What is it about Marylanders and Italian restaurants? You can put your waiters in tuxedos. You can offer a sophisticated cuisine and charge stratospheric prices. You can name your restaurant after Amerigo Vespucci, the explorer our great country was named after.
Your customers will still come to dinner in their shirt-sleeves. Women will arrive with bare legs and in sandals.

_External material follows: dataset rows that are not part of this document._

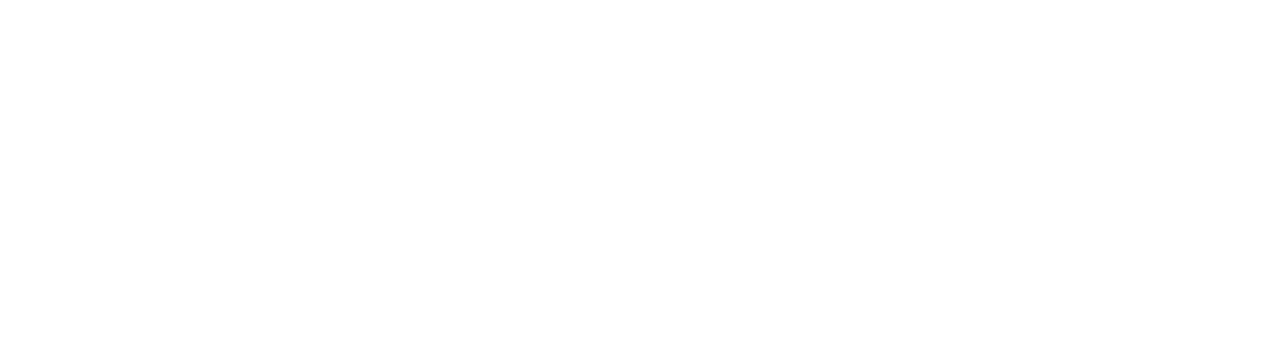
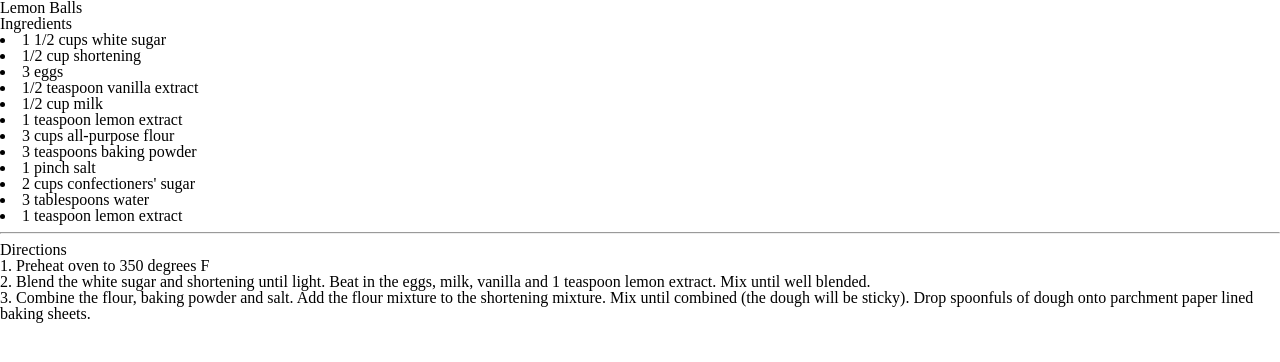
Before and after one commit to zabarzin/zabarzin.github.io, a plain HTML site: page yum/index.html in a window 1280 px wide. Drawn offline with Linux system fonts and the light colour scheme.

Commit message:
Cats-Vs-Dogs and Yum

```diff
--- a/yum/index.html
+++ b/yum/index.html
@@ -2,13 +2,36 @@
 <html>
   <head>
 
-	<title>yum!</title>
+	<title>Lemon Balls</title>
   	<!--[if lt IE 9]>
   	<script src="http://html5shiv.googlecode.com/svn/trunk/html5.js"></script>
   	<![endif]-->
   	<link rel="stylesheet" href="style.css" type="text/css" media="screen" />
   </head>
   <body>
+
+  <header><h1><strong>Lemon Balls</strong></h1></header>
+	  <strong><h2>Ingredients</h2></strong>
+
+	  <li>1 1/2 cups white sugar</li>
+	  <li>1/2 cup shortening</li>
+	  <li>3 eggs</li>
+	  <li>1/2 teaspoon vanilla extract</li>
+	  <li>1/2 cup milk</li>
+	  <li>1 teaspoon lemon extract</li>
+	  <li>3 cups all-purpose flour</li>
+	  <li>3 teaspoons baking powder</li>
+	  <li>1 pinch salt</li>
+	  <li>2 cups confectioners' sugar</li>
+	  <li>3 tablespoons water</li>
+	  <li>1 teaspoon lemon extract</li>
+	  <hr/>
+
+	  <strong><h2>Directions</h2></strong>
+
+	  <ul>1. Preheat oven to 350 degrees F</ul>
+	  <ul>2. Blend the white sugar and shortening until light. Beat in the eggs, milk, vanilla and 1 teaspoon lemon extract. Mix until well blended.</ul>
+	  <ul>3. Combine the flour, baking powder and salt. Add the flour mixture to the shortening mixture. Mix until combined (the dough will be sticky). Drop spoonfuls of dough onto parchment paper lined baking sheets.</ul>
 	<!-- This is where your page content goes-->
   </body>
 </html>
```
Also changed, not shown: cats-vs-dogs/index.html (+25 -1 lines).
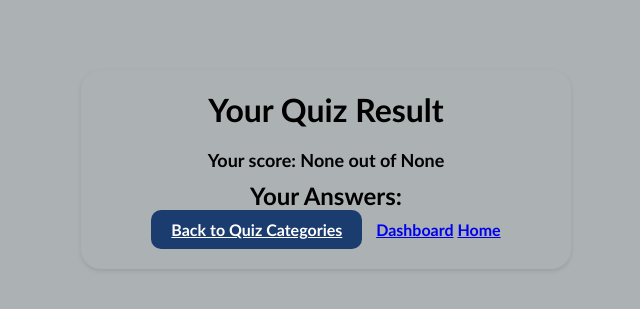
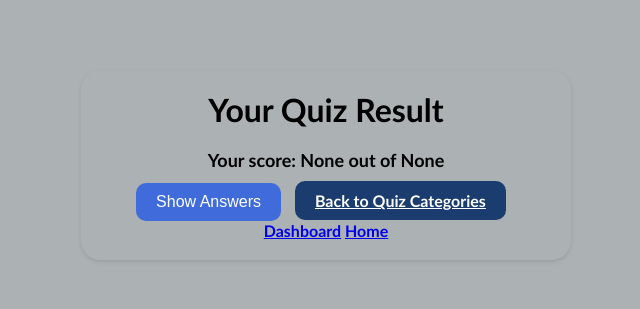
Before and after one commit to naty1914/quiz-app, a Flask app: page /quiz/1/result in a window 1280 px wide. Shown: the top 309 px of the page, without its empty margins (314-954 px from the left). Run offline with Flask 3, Linux system fonts and the light colour scheme; the visitor is signed in with stand-in values (Sample User, id 1); data that the repository does not hold is empty.

Commit message:
feat:  add toggle functionality for showing/hiding quiz answers

```diff
--- a/app/static/script.js
+++ b/app/static/script.js
@@ -59,6 +59,7 @@ function checkAnswer() {
 }
 
 function redirectToResult() {
+
    for (let j = currentQuestion; j < quizData.length; j++) {
      userAnswers.push({
        question: quizData[j].question_text,
@@ -89,3 +90,17 @@ countdown();
 
 document.getElementById('submit').addEventListener('click', checkAnswer);
 displayQuestion();
+
+
+function  toggleAnswers() {
+  const answersDiv = document.getElementById('answers');
+  const toggleButton = document.getElementById('toggleAnswersBtn');
+
+  if (answersDiv.style.display === "none") {
+    answersDiv.style.display = "block";
+    toggleButton.textContent = "Hide Answers";
+  } else {
+    answersDiv.style.display = "none";
+    toggleButton.textContent = "Show Answers";
+  }
+}
--- a/app/static/style.css
+++ b/app/static/style.css
@@ -87,6 +87,22 @@ h1 {
     transition: background-color 0.3s;
     margin-right: 10px;
 }
+#toggleAnswersBtn {
+    display: inline-block;
+    padding: 10px 20px;
+    background-color: #406cdb;
+    color: #fff;
+    border: none;
+    cursor: pointer;
+    font-size: 16px;
+    border-radius: 10px;
+    transition: background-color 0.3s;
+    margin-right: 10px;
+}
+
+#toggleAnswersBtn:hover {
+    background-color: #1b3c6e;
+}
 
 .button:hover {
     background-color: #1b3c6e;
--- a/app/templates/result.html
+++ b/app/templates/result.html
@@ -11,7 +11,10 @@
     <h1>Your Quiz Result</h1>
     <p>Your score: {{ score }} out of {{ total }}</p>
 
-    <h2>Your Answers: </h2>
+    <button id="toggleAnswersBtn" onclick="toggleAnswers()">Show Answers</button>
+
+    <div id="answers" style="display: none;">
+    <h2>Your Answers:</h2>
     <ul>
       {% for item in user_answers %}
       <li>
@@ -34,10 +37,11 @@
       {% endfor %}
     </ul>
 
-
+  </div>
     <a href="{{ url_for('app.quizzes') }}" class="button">Back to Quiz Categories</a>
     <a href="{{ url_for('app.dashboard') }}" class="btn btn-danger">Dashboard</a>
     <a href="{{ url_for('app.index') }}" class="btn btn-danger">Home</a>
   </div>
+  <script src="{{ url_for('static', filename='script.js') }}"></script>
 </body>
 </html>
```
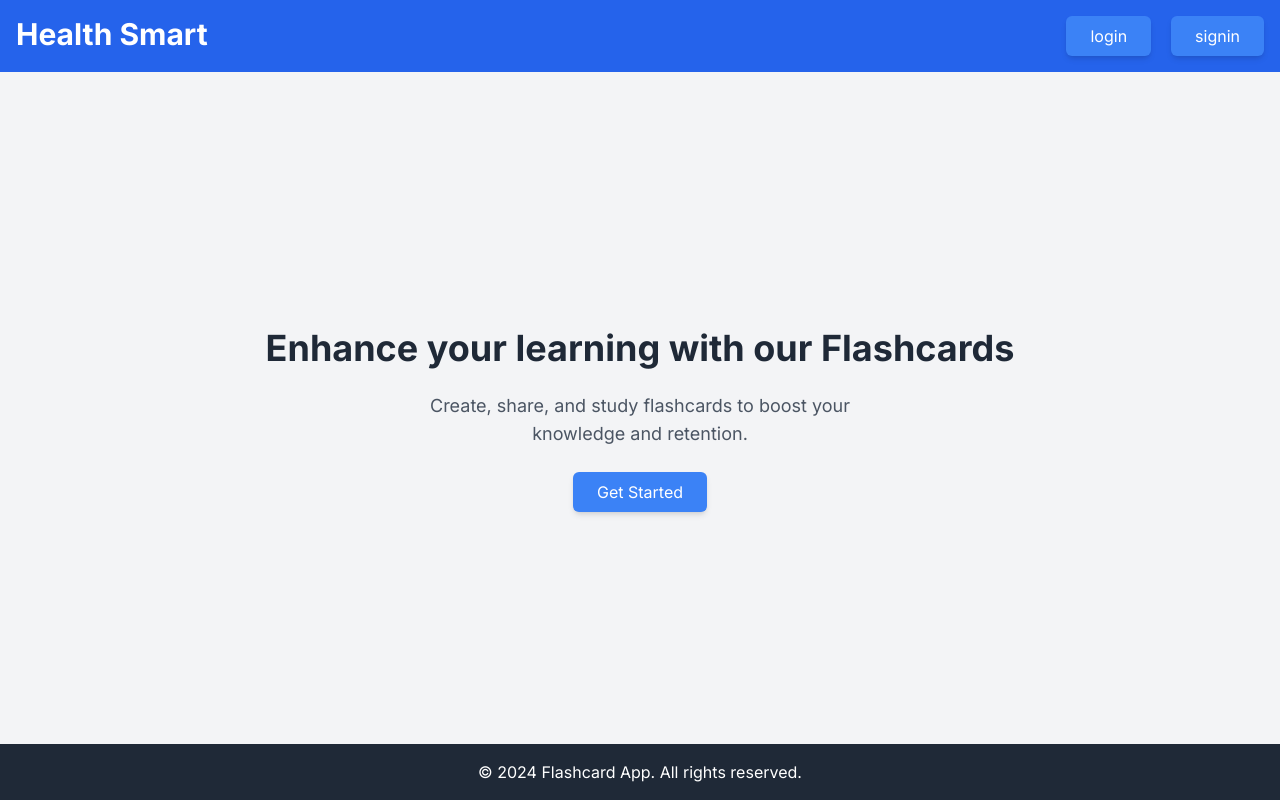
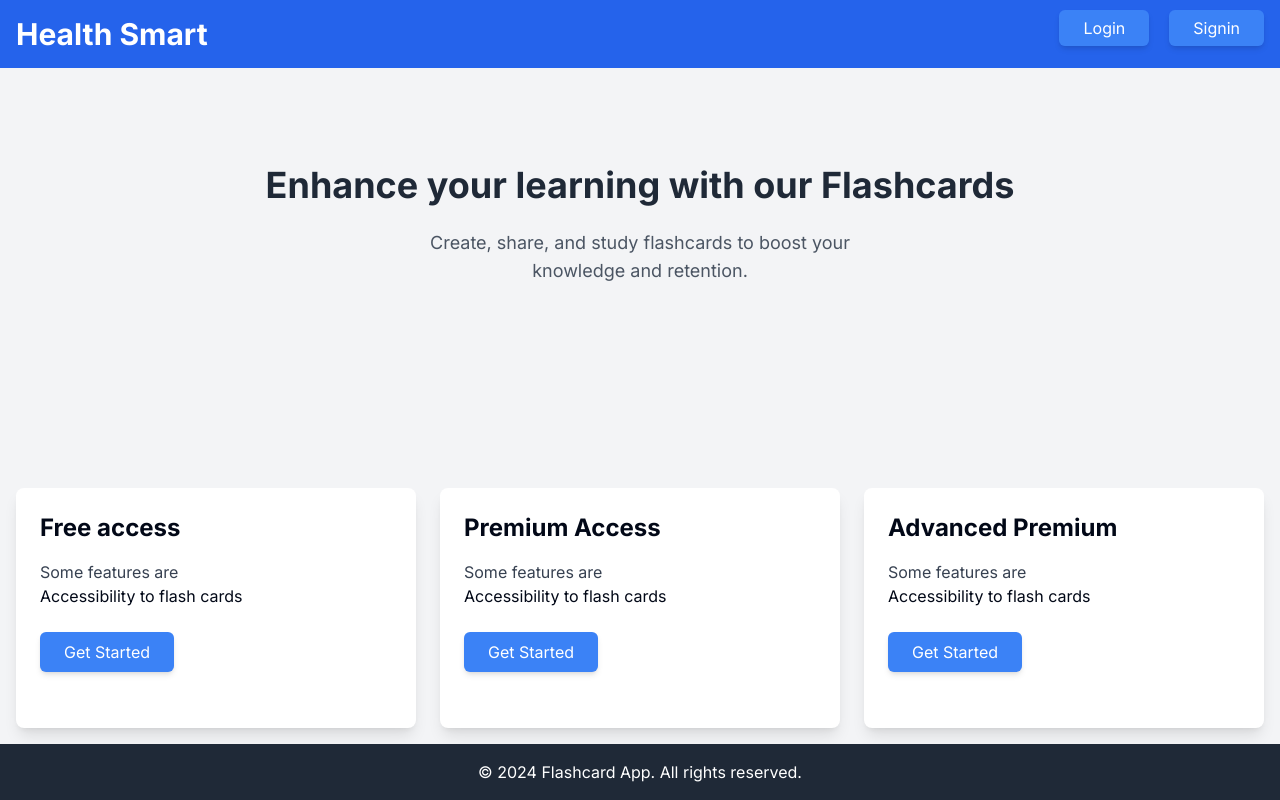
Before and after one commit to donkachii/health-smart, a Next.js app: page / in a window 1280 px wide. Built offline with nearby package versions, Linux system fonts and the light colour scheme.

Commit message:
landing page

```diff
--- a/src/app/page.js
+++ b/src/app/page.js
@@ -1,45 +1,68 @@
-// import { firestore } from "@/libs/firebase/config";
-
-import Head from "next/head";
+import Link from 'next/link';
 
 export default function Home() {
   return (
-    <div className="flex flex-col items-center justify-center min-h-screen bg-gray-100">
-      <Head>
-        <title>Flashcard App</title>
-        <meta
-          name="description"
-          content="Learn faster with our flashcard app"
-        />
-        <link rel="icon" href="/favicon.ico" />
-      </Head>
-
+    <div className="relative flex flex-col min-h-screen bg-gray-100">
       <header className="flex justify-between w-full p-4 bg-blue-600">
-        <h1 className="text-3xl font-bold text-left text-white">
-          Health Smart
-        </h1>
+        <h1 className="text-3xl font-bold text-left text-white">Health Smart</h1>
         <div className="space-x-5">
-          <button className="px-6 py-2 text-white bg-blue-500 rounded-md shadow-md  hover:bg-blue-700">
-            login
-          </button>
-          <button className="px-6 py-2 text-white bg-blue-500 rounded-md shadow-md  hover:bg-blue-700">
-            signin
-          </button>
+          <Link href="/signup">
+            <span className="px-6 py-2 text-white bg-blue-500 rounded-md shadow-md hover:bg-blue-700 cursor-pointer">
+              Login
+            </span>
+          </Link>
+          <Link href="/signin">
+            <span className="px-6 py-2 text-white bg-blue-500 rounded-md shadow-md hover:bg-blue-700 cursor-pointer">
+              Signin
+            </span>
+          </Link>
         </div>
       </header>
 
-      <main className="flex flex-col items-center justify-center flex-1">
+      <main className="flex flex-col items-center justify-center flex-1 p-4">
         <h2 className="my-6 text-2xl font-bold text-center text-gray-800 md:text-4xl">
           Enhance your learning with our Flashcards
         </h2>
         <p className="max-w-md text-lg text-center text-gray-600">
-          Create, share, and study flashcards to boost your knowledge and
-          retention.
+          Create, share, and study flashcards to boost your knowledge and retention.
         </p>
-        <button className="px-6 py-2 mt-6 text-white bg-blue-500 rounded-md shadow-md hover:bg-blue-700">
-          Get Started
-        </button>
       </main>
+
+      {/* Added spacer to push the boxes down */}
+      <div className="flex-grow"></div> {/* This creates space pushing content down */}
+
+      {/* Scrollable container for the boxes */}
+      <div className="bg-gray-100 p-4">
+        <div className="flex flex-wrap justify-center gap-6">
+          {/* Box 1 */}
+          <div className="bg-white p-6 rounded-lg shadow-lg w-[400px] h-60 flex-shrink-0">
+            <h2 className="text-2xl font-bold mb-4">Free access</h2>
+            <h6 className="text-gray-700">Some features are</h6>
+            <p>Accessibility to flash cards</p>
+            <button className="px-6 py-2 mt-6 text-white bg-blue-500 rounded-md shadow-md hover:bg-blue-700">
+              Get Started
+            </button>
+          </div>
+          {/* Box 2 */}
+          <div className="bg-white p-6 rounded-lg shadow-lg w-[400px] h-60 flex-shrink-0">
+            <h2 className="text-2xl font-bold mb-4">Premium Access</h2>
+            <h6 className="text-gray-700">Some features are</h6>
+            <p>Accessibility to flash cards</p>
+            <button className="px-6 py-2 mt-6 text-white bg-blue-500 rounded-md shadow-md hover:bg-blue-700">
+              Get Started
+            </button>
+          </div>
+          {/* Box 3 */}
+          <div className="bg-white p-6 rounded-lg shadow-lg w-[400px] h-60 flex-shrink-0">
+            <h2 className="text-2xl font-bold mb-4">Advanced Premium</h2>
+            <h6 className="text-gray-700">Some features are</h6>
+            <p>Accessibility to flash cards</p>
+            <button className="px-6 py-2 mt-6 text-white bg-blue-500 rounded-md shadow-md hover:bg-blue-700">
+              Get Started
+            </button>
+          </div>
+        </div>
+      </div>
 
       <footer className="w-full p-4 text-center text-white bg-gray-800">
         <p>© 2024 Flashcard App. All rights reserved.</p>
```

Shorts are not unheard of.
Why this is so I have no idea, but it's doubly true if you're an Italian restaurant on the Annapolis dock, a restaurant which this time of year caters to boat owners and tourists.
Vespucci's is the large glassed-in structure at the end of the dock that was the Harbour House until George Phillips sold it to Raymond Lubrano. (Lubrano is also the owner of two suburban shopping-center eateries, Cantina D'Italia and Mama Lucia.) After extensive renovations, the restaurant reopened as Vespucci's this spring.
Customers have the choice of the downstairs bistro, a terrace with a light-fare menu, and a more formal dining room upstairs with a fine view of the water. It was here we went in our polo shirts and bare legs and walking shorts. We fit right in with the rest of the customers.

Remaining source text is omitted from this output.